Ironbark explores diplomacy, patriotism, virtue, and bravery, but above all else, the film reminds us of the simple humanity at the center of every conflict.

Sundance Film Review: Ironbark AKA The Courier


Ironbark AKA The Courier
Sundance Film Festival

Director: Dominic Cooke

The audience shifted nervously in their seats as mushroom clouds blossomed and Cold War events unfolded in Dominic Cooke’s Ironbark. Based on true events, it made its world premiere this week at Sundance 2020. Ironbark is the codename for historical Soviet agent Oleg Penkovsky (Merab Ninidze), one of the most prolific and important U.S. informants in history. Penkovsky passed over 5,000 photographs of classified military, political and economic documents to British and U.S. intelligence forces in the early 1960s through a British courier. This courier and protagonist of the film, Greville Wynne (Benedict Cumberbatch), is no glittering Bond-style, upper-class spy. Instead, we see the white-knuckle eve of the Cuban Missile Crisis from the perspective of a reluctant family man. Greville is locked in a test of character and convictions, and we contemplate the bravery of ordinary people and what they’re capable of when humanity’s at stake.

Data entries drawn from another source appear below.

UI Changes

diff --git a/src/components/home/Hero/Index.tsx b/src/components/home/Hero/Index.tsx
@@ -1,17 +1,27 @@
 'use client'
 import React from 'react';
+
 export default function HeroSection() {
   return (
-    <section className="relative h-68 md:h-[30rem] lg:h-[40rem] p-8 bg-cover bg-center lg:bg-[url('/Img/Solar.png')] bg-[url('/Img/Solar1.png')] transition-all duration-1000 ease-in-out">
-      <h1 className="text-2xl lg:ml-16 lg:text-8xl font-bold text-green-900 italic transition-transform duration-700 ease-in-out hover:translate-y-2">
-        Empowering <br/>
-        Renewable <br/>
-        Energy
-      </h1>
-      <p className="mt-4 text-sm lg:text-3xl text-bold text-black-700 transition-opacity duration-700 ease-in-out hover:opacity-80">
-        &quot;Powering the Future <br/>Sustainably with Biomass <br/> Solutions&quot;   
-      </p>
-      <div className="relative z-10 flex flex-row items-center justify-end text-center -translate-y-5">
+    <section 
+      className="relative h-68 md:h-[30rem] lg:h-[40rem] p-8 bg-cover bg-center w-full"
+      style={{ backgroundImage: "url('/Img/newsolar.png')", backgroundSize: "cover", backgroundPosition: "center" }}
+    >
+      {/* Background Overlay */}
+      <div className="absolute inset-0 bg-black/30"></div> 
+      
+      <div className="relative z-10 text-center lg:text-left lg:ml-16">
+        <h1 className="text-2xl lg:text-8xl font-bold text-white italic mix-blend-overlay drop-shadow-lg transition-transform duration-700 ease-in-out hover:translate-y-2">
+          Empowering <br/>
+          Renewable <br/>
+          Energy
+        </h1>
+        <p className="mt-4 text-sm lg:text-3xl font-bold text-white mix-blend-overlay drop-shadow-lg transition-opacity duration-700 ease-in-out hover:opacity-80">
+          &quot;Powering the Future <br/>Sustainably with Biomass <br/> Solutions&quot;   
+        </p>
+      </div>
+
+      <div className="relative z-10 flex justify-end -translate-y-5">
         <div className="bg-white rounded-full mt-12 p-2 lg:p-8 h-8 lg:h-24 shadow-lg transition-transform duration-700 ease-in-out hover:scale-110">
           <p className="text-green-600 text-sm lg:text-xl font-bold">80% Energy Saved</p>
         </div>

Director Cooke has deep roots in theater, having worked at the Royal Court Theatre in England and directed a BAFTA Award–nominated Shakespearean adaptation for the BBC. Cooke and Cumberbatch create a character with classical theater depth that morphs emotionally and physically in drastic ways. Cumberbatch’s Greville starts as a goofy, middle-class British salesman (with a performance that has a ring of John Cleese from Monty Python), whom the intelligence community approaches because he seems too silly to be up to anything nefarious. Even Greville’s wife, Sheila (Jessie Buckley), quips that he wasn’t clever enough to hide his affair from her, setting the scene for a relationship that adds a rich under-layer to the typically male-dominated wartime plot.

Tom O’Connor’s engaging script gives time for intriguing and complex dialogue and allows Cumberbatch’s character to take a radical turn when he’s approached by British intelligence agent Dickie Franks (Angus Wright) and CIA official Emily Donovan (Rachel Brosnahan). Greville is reluctant but ultimately seduced by the intrigue of acting as a courier from the British/American intelligence to and back from Oleg, a colonel in the GRU and deputy chief of the foreign section of the State Committee for the Coordination of Scientific Research.

As Greville and the conflicted Oleg come into contact when Greville starts conducting business in Russia, the two men soon develop a real bond. Each has a modest lifestyle, shown through nostalgia-inducing, mid-century domestic shots, with beloved wives and children. At the Grand Theatre Q&A discussion on Jan. 25, Cooke, O’Connor, and Ninidze discussed the humanity of the friendship between the two men, noting the universality of this behind-enemy-lines interaction, despite cultural differences. This connection radiates warmth as the film darkens, with the stand-out acting of Ninidze showing his conflicted feelings and genuine connection with Greville as he betrays his country to prevent nuclear war.

Faced with a life-altering choice, Greville’s character evolves again and reaches heroic heights as he follows the path his convictions dictate. Audiences will be shocked by the physical lengths Cumberbatch goes to in order to give an honest portrayal of the horrors of war. In response to a question about the men’s physical transformation, Ninidze said he was inspired by Cumberbatch’s dedication (to the tune of 8 kilograms or 17 pounds lost for the final scenes of Ironbark).

Ultimately, the information Oleg and Greville exchanged proved invaluable to the U.S. before and during the Cuban Missile crisis, which occurred just 57 years ago. Penkovsky’s fate is grisly, while Greville’s is just a little less dour and ends the film on an uplifting note. With rich dialogue and plot lines, and a cast that has the talent to portray the wide breadth of the characters’ experiences, Ironbark is a gripping reminder of what war could ask of each of us and how close the world came to destruction not so long ago. –Hannah McBeth

Jan. 27 // 12:00 p.m // Sundance Mountain Resort Screening Room
Feb. 1 // 8:30 p.m // The MARC Theatre Park city
Feb. 2 // 12:15 p.m // Rose Wagner Center Salt Lake City

Read more of SLUG’s comprehensive coverage of the 2020 Sundance Film Festival.